- Task item
Each entry that follows should be set down precisely, with its pictures removed.

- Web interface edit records
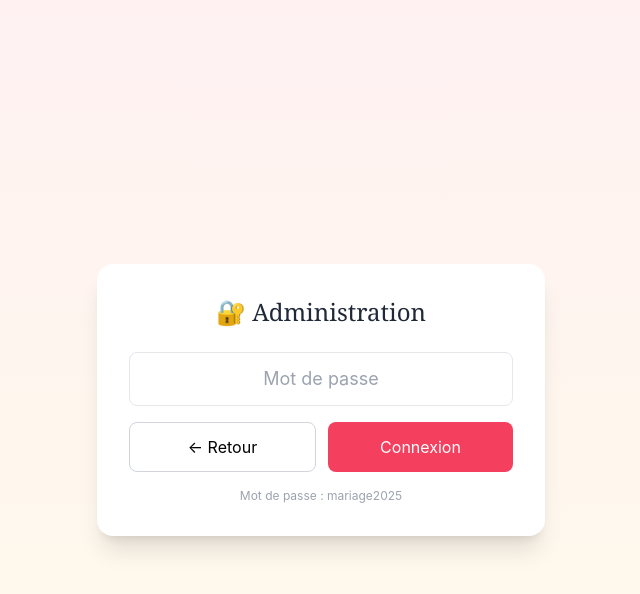
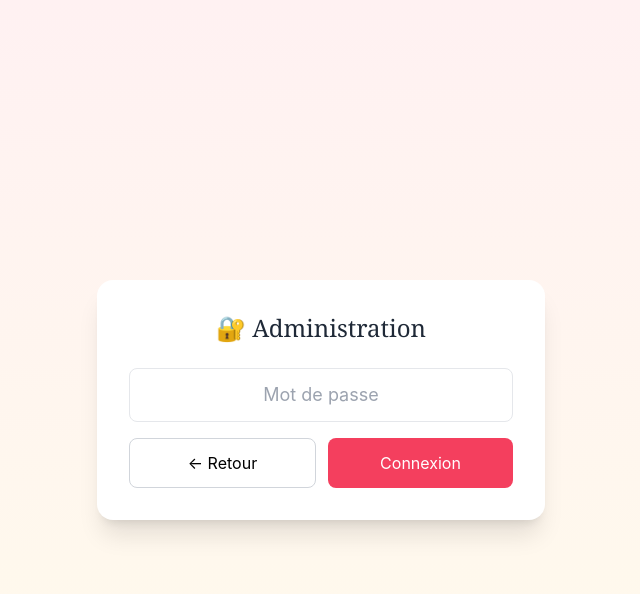
Before and after one commit to Kryge87/rsvp-mariage, a Next.js app: page / in a window 1280 px wide. Both pictures are taken after a click on the button "Administration". Shown: the top 594 px of the page, without its empty margins (319-959 px from the left). Built offline with nearby package versions, Linux system fonts and the light colour scheme.

Commit message:
Update page.jsx maj mot de passe admin

```diff
--- a/app/page.jsx
+++ b/app/page.jsx
@@ -140,7 +140,7 @@ export default function RSVPMariage() {
               placeholder="Mot de passe"
               value={adminPassword}
               onChange={(e) => setAdminPassword(e.target.value)}
-              onKeyPress={(e) => e.key === 'Enter' && (adminPassword === 'mariage2025' ? setIsAdminAuth(true) : alert('Mot de passe incorrect'))}
+              onKeyPress={(e) => e.key === 'Enter' && (adminPassword === 'Adm*61$kN&mre#972' ? setIsAdminAuth(true) : alert('Mot de passe incorrect'))}
               className="w-full p-3 border border-gray-200 rounded-lg mb-4 text-center text-lg"
             />
             <div className="flex gap-3">
@@ -148,13 +148,12 @@ export default function RSVPMariage() {
                 ← Retour
               </button>
               <button
-                onClick={() => adminPassword === 'mariage2025' ? setIsAdminAuth(true) : alert('Mot de passe incorrect')}
+                onClick={() => adminPassword === 'Adm*61$kN&mre#972' ? setIsAdminAuth(true) : alert('Mot de passe incorrect')}
                 className="flex-1 p-3 bg-rose-500 text-white rounded-lg hover:bg-rose-600"
               >
                 Connexion
               </button>
             </div>
-            <p className="text-xs text-gray-400 mt-4 text-center">Mot de passe : mariage2025</p>
           </div>
         </div>
       );
```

- Answer below
Before and after one commit to Kryge87/rsvp-mariage, a Next.js app: page / in a window 1280 px wide. Both pictures are taken after a click on the button "Administration". Shown: the top 594 px of the page, without its empty margins (319-959 px from the left). Built offline with nearby package versions, Linux system fonts and the light colour scheme.

Commit message:
Update page.jsx maj mot de passe admin

```diff
--- a/app/page.jsx
+++ b/app/page.jsx
@@ -140,7 +140,7 @@ export default function RSVPMariage() {
               placeholder="Mot de passe"
               value={adminPassword}
               onChange={(e) => setAdminPassword(e.target.value)}
-              onKeyPress={(e) => e.key === 'Enter' && (adminPassword === 'mariage2025' ? setIsAdminAuth(true) : alert('Mot de passe incorrect'))}
+              onKeyPress={(e) => e.key === 'Enter' && (adminPassword === 'Adm*61$kN&mre#972' ? setIsAdminAuth(true) : alert('Mot de passe incorrect'))}
               className="w-full p-3 border border-gray-200 rounded-lg mb-4 text-center text-lg"
             />
             <div className="flex gap-3">
@@ -148,13 +148,12 @@ export default function RSVPMariage() {
                 ← Retour
               </button>
               <button
-                onClick={() => adminPassword === 'mariage2025' ? setIsAdminAuth(true) : alert('Mot de passe incorrect')}
+                onClick={() => adminPassword === 'Adm*61$kN&mre#972' ? setIsAdminAuth(true) : alert('Mot de passe incorrect')}
                 className="flex-1 p-3 bg-rose-500 text-white rounded-lg hover:bg-rose-600"
               >
                 Connexion
               </button>
             </div>
-            <p className="text-xs text-gray-400 mt-4 text-center">Mot de passe : mariage2025</p>
           </div>
         </div>
       );
```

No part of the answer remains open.